In recent years the effort devoted to assuring both the safety and reliability of commercial nuclear fission power reactors has markedly increased. The incentives for performing this work are large since the resulting im- provement in plant productivity translates into lower fuel costs and, more importantly, reduced reliance on imported oil. Reliability and availability of nuclear power plants, whether fission or fusion, demand that more attention be focused on the behavior of materials. Recent experiences with fission power indicate that the basic properties of materials, which categorize their reliable behavior under specified conditions, need reinforcement to assure trouble-free operation for the expected service life. The pursuit of additional information con- tinues to demand a better understanding of some of the observed anom- alous behavior, and of the margin of resistance of materials to unpre- dictable service conditions. It is also apparent that, next to plasma heating and confinement, materials selection represents the most serious chal- lenge to the introduction of fusion power.
The recognition of the importance of materials performance to nu- clear plant performance has sustained a multimillion dollar worldwide research and development effort that has yielded significant results, both in quantification of the performance limits of materials in current use and the development and qualification of new materials.
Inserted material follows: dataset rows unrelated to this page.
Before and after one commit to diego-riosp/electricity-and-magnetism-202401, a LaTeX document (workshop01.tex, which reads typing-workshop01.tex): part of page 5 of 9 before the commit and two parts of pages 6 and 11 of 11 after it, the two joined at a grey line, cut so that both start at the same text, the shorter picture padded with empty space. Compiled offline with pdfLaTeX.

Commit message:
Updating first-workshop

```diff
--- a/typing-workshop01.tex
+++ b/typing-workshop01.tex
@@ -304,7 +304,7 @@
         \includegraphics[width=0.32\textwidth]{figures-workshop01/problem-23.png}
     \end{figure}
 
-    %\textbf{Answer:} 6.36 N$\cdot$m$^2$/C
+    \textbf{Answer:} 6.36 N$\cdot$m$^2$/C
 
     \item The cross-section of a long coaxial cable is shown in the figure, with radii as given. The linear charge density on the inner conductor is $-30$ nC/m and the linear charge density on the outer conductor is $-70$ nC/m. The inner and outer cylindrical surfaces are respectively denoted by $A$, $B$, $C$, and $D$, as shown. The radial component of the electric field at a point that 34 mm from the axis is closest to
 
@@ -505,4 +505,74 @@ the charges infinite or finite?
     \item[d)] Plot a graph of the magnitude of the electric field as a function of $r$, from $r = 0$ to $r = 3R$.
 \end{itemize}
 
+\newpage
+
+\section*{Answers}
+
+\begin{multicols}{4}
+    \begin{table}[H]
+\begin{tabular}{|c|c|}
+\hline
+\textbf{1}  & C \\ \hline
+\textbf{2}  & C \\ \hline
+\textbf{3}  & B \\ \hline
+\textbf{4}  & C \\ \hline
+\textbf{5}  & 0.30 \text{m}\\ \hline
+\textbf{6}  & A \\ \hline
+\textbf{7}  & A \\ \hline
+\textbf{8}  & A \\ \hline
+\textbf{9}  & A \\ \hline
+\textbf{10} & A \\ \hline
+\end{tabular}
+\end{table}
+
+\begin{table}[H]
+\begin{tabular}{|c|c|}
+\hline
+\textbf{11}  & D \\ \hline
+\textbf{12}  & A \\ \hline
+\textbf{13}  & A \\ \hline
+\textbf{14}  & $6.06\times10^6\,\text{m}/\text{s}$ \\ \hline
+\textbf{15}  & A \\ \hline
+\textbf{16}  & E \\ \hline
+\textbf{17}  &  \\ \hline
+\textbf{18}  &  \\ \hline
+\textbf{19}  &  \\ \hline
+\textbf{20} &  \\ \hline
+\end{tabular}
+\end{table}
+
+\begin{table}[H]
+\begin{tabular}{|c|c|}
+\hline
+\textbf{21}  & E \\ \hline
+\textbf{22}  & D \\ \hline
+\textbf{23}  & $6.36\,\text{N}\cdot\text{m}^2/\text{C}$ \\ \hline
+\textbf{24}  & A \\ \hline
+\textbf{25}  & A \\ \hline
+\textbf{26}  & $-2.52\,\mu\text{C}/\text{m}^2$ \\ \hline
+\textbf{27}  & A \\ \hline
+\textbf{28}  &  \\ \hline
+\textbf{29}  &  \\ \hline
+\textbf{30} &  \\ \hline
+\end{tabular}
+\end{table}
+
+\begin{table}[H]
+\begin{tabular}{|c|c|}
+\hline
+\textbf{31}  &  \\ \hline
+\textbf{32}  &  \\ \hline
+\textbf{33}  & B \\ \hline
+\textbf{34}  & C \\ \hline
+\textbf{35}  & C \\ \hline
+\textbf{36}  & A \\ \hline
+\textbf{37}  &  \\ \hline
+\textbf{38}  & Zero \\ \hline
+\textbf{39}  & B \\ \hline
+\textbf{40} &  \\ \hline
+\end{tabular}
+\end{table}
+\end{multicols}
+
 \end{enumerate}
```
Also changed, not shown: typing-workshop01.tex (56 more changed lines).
Most of this infor- mation appears in the open literature in the form of research reports, journal articles, and conference proceedings.